Hen Houses provide a safer place for ducks to nest, providing protection from predators that would raid nests, eat the eggs, and possibly kill the hen.
Delta Waterfowl began studying and installing Hen Houses in 1991 by placing them on small wetlands in southwestern Manitoba. Delta has more than 30 years of research and implementation experience with Hen Houses and has added hundreds of thousands of mallards to the fall flight.
Hen Houses are the most cost-efficient duck production tool to increase mallard nest success—which is the percentage of nests that hatch. Nest success is the key driver of duck production. Biologists estimate nest success of 15% to 20% is required just to maintain the current year’s duck population.
Delta deploys Hen Houses in wetland habitat areas that attract a high density of breeding mallards, but where nesting cover is scarce because of intensive farming. Generally, nest predation by mammals such as skunks and raccoons runs high in these areas. As a result, duck nest success is low, often less than 5%.
Research has shown that a mallard hen nesting in a Hen House is up to 12 times more likely to successfully hatch her eggs than a mallard nesting on the ground in nearby grass cover.
Nest success for mallards using a Hen House is typically 60% to 80%, and even higher in some areas of the prairie.
For the spring 2024 nesting season, Delta Waterfowl will have nearly 13,000 Hen Houses deployed throughout key duck breeding areas, with structures in Manitoba, Saskatchewan, Alberta, North Dakota, South Dakota, Minnesota, and Iowa.
Delta currently contracts with 30 Hen House delivery specialists who install new structures and maintain existing structures each winter in preparation for the spring duck breeding season. Using an innovative phone app developed by Delta Waterfowl program managers, the specialists also record usage rates.
Delta often deploys Hen Houses in clusters of 100 or more in a small geographic area. These efficiently designed “Supersites” help reduce fuel and labor costs to install and maintain structures, allowing us to produce more ducks.

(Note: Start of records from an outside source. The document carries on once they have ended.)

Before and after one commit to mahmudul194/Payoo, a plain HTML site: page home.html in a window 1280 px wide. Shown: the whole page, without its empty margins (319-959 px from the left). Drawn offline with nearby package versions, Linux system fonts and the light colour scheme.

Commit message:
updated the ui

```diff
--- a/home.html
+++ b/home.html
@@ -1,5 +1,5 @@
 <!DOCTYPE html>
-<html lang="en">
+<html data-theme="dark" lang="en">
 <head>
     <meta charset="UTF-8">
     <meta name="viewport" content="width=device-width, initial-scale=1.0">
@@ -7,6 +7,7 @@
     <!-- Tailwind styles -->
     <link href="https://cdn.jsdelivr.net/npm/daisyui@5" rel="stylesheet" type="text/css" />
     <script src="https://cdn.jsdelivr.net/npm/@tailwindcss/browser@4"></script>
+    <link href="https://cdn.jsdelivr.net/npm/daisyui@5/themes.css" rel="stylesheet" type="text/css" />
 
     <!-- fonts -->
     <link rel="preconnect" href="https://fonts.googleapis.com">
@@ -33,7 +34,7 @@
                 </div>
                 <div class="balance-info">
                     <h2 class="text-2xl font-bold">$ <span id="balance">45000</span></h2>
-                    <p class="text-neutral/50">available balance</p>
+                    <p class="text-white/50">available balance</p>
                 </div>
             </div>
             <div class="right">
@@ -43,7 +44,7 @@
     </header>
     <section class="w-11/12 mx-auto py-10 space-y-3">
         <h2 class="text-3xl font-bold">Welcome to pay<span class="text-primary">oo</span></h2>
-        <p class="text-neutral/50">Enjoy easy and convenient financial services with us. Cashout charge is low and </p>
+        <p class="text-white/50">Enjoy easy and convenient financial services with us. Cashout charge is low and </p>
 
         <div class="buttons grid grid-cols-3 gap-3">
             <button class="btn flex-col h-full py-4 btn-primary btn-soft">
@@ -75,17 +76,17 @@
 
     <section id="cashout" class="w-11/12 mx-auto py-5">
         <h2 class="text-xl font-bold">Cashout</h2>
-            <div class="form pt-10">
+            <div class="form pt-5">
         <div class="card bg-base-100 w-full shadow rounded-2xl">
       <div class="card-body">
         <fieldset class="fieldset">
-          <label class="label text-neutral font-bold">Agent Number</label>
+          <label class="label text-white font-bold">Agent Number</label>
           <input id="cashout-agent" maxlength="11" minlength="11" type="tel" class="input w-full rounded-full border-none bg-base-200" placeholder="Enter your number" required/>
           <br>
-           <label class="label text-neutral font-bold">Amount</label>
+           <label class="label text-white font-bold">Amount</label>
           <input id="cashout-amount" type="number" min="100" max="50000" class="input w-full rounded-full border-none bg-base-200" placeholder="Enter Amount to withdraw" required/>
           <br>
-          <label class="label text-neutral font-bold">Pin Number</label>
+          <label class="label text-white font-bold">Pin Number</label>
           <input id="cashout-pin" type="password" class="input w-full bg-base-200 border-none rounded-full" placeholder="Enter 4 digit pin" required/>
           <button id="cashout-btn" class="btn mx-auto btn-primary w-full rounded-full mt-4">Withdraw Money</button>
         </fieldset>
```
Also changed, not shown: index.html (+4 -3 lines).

Delta’s long-term duck production goal is to maintain 110,000 Hen Houses, which would add 250,000 mallards to every fall flight.